Overstock, also an online retailer, saw similar gains after previously struggling to be profitable. The company’s retail-specific second quarter net revenue hit 109%, with three times the number of new retail customers year over year.
Adaptability in the ecommerce space is what has saved primarily brick-and-mortar retailer, At Home. The retailer was temporarily forced to close its stores in March 2020 and quickly began piloting a buy online, pickup in-store program at its 28 stores. The program was a great success and allowed for expansion. Not only did it maintain sales through the pandemic, foot traffic resumed once social distancing measures were put in place. By August 2020, in-store foot traffic was up more than 35% compared to the previous year and net sales were up over 50% – making Q2 2020 the best quarter in the company’s history.
Williams-Sonoma is a shining example of what happens when a retailer makes a long-term investment in ecommerce. For this high-end, home goods company, the pandemic has only bolstered an already thriving online presence. An early adopter of ecommerce, the company rolled out its website in 2000, and launched their click-and-collect option in 2018. This foresight paid off: Second quarter earnings in 2020 for ecommerce sales were up 46% and online sales accounted for 76% of total revenues.
How Home Goods Ecommerce Merchants Can Protect Revenue Moving Forward
Whether or not the home goods market continues surging at current levels into 2021 and post-pandemic remains to be seen. It is clear, however, that having a robust and comprehensive ecommerce strategy is key to surviving and thriving in any type of crisis that impacts consumer purchasing habits. And, as is always the case, the challenge remains for any online retailer to protect against ecommerce fraud.
More transactions typically equate to more fraud. Having a fraud protection solution in place on the backend is important, as is understanding where those strategic touchpoints are needed throughout the online experience.

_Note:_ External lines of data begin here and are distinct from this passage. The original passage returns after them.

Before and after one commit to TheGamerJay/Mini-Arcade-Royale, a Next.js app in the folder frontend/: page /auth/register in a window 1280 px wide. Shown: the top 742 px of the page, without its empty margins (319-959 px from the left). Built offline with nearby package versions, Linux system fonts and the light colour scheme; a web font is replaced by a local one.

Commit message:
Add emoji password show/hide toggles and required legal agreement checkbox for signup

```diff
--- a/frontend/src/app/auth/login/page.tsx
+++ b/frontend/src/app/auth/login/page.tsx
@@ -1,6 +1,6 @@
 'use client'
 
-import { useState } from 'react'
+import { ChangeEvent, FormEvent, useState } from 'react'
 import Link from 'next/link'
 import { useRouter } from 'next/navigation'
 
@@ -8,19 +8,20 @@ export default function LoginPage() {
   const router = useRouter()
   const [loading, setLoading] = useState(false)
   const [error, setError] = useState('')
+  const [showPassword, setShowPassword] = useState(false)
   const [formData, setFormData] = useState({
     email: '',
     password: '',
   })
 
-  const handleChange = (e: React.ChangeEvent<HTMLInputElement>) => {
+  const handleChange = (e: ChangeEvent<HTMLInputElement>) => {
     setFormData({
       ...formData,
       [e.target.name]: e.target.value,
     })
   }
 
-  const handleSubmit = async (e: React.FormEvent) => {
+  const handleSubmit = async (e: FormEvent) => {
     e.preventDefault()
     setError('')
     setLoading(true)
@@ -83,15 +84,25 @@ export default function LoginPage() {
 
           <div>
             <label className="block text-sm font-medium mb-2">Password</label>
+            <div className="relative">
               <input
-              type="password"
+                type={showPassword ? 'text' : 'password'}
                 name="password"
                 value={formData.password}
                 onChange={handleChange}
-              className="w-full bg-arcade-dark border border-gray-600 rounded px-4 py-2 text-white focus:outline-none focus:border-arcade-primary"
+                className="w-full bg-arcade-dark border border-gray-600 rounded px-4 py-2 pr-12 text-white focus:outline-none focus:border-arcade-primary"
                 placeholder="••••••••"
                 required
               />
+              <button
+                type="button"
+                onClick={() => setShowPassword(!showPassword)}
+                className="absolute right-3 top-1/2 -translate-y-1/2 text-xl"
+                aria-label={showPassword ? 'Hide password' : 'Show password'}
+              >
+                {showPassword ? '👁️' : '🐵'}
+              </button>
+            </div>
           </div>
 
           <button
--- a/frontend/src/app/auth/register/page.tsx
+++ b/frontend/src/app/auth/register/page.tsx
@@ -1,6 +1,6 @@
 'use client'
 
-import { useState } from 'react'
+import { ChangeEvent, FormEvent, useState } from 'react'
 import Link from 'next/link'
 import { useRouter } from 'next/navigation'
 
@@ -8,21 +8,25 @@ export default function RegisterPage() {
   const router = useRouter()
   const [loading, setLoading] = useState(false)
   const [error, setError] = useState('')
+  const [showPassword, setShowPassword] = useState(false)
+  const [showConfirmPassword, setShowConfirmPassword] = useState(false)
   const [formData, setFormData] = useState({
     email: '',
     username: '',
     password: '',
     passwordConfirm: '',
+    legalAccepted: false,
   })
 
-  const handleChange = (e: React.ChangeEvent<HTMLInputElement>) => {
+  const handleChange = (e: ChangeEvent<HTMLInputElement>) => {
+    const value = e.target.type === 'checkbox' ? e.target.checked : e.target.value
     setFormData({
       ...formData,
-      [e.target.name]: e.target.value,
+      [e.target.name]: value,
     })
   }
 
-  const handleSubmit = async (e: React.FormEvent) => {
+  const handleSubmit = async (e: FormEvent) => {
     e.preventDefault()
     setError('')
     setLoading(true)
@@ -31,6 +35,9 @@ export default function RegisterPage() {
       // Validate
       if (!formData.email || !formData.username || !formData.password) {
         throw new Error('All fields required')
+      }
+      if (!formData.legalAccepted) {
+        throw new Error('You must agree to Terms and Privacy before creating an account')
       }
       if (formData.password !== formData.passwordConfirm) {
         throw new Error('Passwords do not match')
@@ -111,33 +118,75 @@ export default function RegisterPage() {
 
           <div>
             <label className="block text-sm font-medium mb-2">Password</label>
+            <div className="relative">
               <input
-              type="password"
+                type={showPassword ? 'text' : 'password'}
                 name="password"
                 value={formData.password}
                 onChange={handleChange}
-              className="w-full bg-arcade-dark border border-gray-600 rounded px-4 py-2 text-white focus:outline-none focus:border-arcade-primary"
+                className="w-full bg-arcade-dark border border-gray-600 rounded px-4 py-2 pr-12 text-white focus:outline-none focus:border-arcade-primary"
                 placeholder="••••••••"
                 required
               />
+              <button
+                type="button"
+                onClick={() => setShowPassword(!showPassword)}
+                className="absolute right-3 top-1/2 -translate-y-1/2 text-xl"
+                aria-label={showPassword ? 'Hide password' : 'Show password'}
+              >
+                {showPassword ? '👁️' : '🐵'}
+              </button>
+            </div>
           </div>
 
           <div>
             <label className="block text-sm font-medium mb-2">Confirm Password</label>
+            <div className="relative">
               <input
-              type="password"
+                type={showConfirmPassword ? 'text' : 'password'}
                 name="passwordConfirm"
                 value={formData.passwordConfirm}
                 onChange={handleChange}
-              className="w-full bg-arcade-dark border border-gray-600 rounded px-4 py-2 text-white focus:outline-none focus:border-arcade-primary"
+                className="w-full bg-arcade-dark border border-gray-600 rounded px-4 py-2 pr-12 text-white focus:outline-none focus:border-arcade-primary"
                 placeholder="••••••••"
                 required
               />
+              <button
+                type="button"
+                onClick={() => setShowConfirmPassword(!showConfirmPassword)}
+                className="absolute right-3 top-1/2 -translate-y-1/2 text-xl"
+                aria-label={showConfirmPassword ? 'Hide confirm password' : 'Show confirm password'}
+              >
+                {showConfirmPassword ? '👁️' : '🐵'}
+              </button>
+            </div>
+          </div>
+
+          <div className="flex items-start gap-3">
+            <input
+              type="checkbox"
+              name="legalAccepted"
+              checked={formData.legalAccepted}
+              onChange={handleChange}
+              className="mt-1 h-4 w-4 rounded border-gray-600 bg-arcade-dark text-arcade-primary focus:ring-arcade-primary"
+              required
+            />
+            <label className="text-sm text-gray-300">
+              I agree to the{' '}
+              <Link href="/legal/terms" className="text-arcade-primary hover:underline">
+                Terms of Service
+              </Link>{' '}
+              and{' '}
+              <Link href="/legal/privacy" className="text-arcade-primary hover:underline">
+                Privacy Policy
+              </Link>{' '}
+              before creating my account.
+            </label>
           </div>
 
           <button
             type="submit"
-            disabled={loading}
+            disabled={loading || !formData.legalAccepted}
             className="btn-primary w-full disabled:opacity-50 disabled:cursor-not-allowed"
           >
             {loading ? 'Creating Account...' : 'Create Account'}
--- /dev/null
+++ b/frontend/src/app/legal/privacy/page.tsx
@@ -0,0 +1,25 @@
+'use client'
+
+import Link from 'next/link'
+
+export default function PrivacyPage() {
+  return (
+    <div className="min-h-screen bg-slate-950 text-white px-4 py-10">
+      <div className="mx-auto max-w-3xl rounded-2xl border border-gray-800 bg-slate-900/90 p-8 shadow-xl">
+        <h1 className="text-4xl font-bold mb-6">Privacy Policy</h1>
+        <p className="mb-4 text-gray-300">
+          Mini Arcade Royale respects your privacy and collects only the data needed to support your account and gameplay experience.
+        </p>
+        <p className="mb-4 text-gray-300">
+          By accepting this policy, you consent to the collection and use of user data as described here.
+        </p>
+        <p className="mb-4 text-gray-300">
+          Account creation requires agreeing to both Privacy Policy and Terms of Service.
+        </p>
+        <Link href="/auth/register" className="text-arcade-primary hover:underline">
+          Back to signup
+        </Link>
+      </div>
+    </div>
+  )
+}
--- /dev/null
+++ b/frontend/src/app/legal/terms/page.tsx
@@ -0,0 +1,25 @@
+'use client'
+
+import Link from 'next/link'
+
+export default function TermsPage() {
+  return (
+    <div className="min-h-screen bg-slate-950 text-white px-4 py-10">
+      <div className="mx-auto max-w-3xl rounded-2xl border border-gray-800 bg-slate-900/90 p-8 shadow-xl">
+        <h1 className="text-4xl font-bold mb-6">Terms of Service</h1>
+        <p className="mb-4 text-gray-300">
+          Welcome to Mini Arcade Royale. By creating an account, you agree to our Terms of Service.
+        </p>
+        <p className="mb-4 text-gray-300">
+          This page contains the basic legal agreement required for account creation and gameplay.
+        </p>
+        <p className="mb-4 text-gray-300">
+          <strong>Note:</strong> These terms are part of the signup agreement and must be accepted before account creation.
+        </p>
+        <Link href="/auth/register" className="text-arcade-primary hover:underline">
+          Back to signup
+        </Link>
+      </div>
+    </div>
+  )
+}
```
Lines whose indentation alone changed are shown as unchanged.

Companies in the home goods industry must prepare for the next chapter in growth and protect future revenues with fraud protection solutions that factor in the unique trends in this industry. ClearSale offers a wealth of resources, including webinars to address revenue protection for today’s online merchants.